The government has included 34 drugs and dropped 26 from the National List of Essential Medicines (NLEM). The updated list was released by Union ministers Dr Bharti Panwar and Mansukh Mandaviya. The list now contains 384 medicines approved by the central authorities. Several antibiotics, vaccines and anti-cancer drugs will become more affordable by their addition to the list. However, 26 drugs such as Ranitidine, Sucralfate, white petrolatum, Atenolol and Methyldopa have been deleted from the revised list. The deletion has been done based on the parameters of cost effectiveness and availability of better drugs.
The drugs in NLEM are included in scheduled category and their price is regulated by the National Pharmaceutical Pricing Authority.
What is an essential medicine list?
According to World Health Organisation (WHO), essential medicines are those that satisfy the priority healthcare needs of a population. The global health body said on its website that these medicines are intended to be available in functioning health systems at all times, in appropriate dosage forms, of assured quality and at prices individuals and health systems can afford.
The first WHO model list of medicines was published in 1977, which contained 186 medicines.
In 1985, this list was recognised as important for the public sector and a guide for the procurement, distribution, rational use and quality assurance of medicines.
What are the criteria for inclusion of a medicine in NLEM?
Many things are discussed by regulatory authorities before taking a decision to include a medicine in NLEM. These are:
Essentiality: A website developed by Ministry of Electronics and Information Technology said that every medicine may be necessary or even critical for specific disease conditions for which it is indicated.

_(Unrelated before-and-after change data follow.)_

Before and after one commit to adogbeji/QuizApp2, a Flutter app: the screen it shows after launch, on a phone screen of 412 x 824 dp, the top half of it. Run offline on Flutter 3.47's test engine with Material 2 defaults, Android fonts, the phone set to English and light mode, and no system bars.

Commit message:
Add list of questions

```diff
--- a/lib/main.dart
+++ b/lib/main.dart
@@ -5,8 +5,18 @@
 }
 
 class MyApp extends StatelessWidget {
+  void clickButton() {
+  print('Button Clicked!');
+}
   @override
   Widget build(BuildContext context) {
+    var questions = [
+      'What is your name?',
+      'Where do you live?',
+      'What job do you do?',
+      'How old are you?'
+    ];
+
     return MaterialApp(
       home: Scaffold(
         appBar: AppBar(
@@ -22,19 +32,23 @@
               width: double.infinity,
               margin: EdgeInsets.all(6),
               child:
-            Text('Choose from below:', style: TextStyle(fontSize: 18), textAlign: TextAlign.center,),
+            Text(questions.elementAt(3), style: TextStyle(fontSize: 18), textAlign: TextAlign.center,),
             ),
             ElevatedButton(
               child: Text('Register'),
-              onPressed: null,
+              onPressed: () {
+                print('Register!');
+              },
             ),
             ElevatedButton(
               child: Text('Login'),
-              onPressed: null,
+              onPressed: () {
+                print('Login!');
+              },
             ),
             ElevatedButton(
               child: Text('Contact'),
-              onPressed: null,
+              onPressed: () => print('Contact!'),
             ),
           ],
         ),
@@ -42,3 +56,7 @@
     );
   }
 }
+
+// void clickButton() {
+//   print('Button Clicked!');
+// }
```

But in the context of NLEM, a medicine may be essential considering the population at large and should fit into the definition mentioned earlier.
Changing Disease Burden: Disease burden is an important consideration for identifying the essential medicines. Medicines needed to manage diseases that are highly prevalent or are emerging diseases in the population, according to the regulations set by the central government in 2015.
Efficacy and Safety: For a medicine to be considered essential, it should have an unequivocal evidence of efficacy and wider acceptance in medical science. The medicine should have a safety profile which is acceptable in terms of risk benefit assessment.
Comparative Cost-effectiveness: Sometimes per unit price of the medicine may be more but it may be required to be given at a lesser frequency. So, according to the website, the total price of the treatment schedule should be taken into consideration and not the unit price alone.
The other criteria used for the purpose are: Feasibility in context of advantage and cost-effectiveness, fixed dose combinations and sales turnover.
When is a medicine deleted from NLEM?
For this, the government takes into consideration some important aspects such as:
- The medicine has been banned in India
- There are reports of concerns on the safety profile of a medicine
- A medicine with better efficacy or favourable safety profiles and better cost-effectiveness is now available
- The disease burden for which a medicine is indicated is no longer a national health concern in India
The WHO said that selection of a limited number of medicines as essential can lead to improved access through streamlined procurement and distribution of quality-assured medicines, support more rational or appropriate prescribing and use and lower costs for both health care systems and for patients.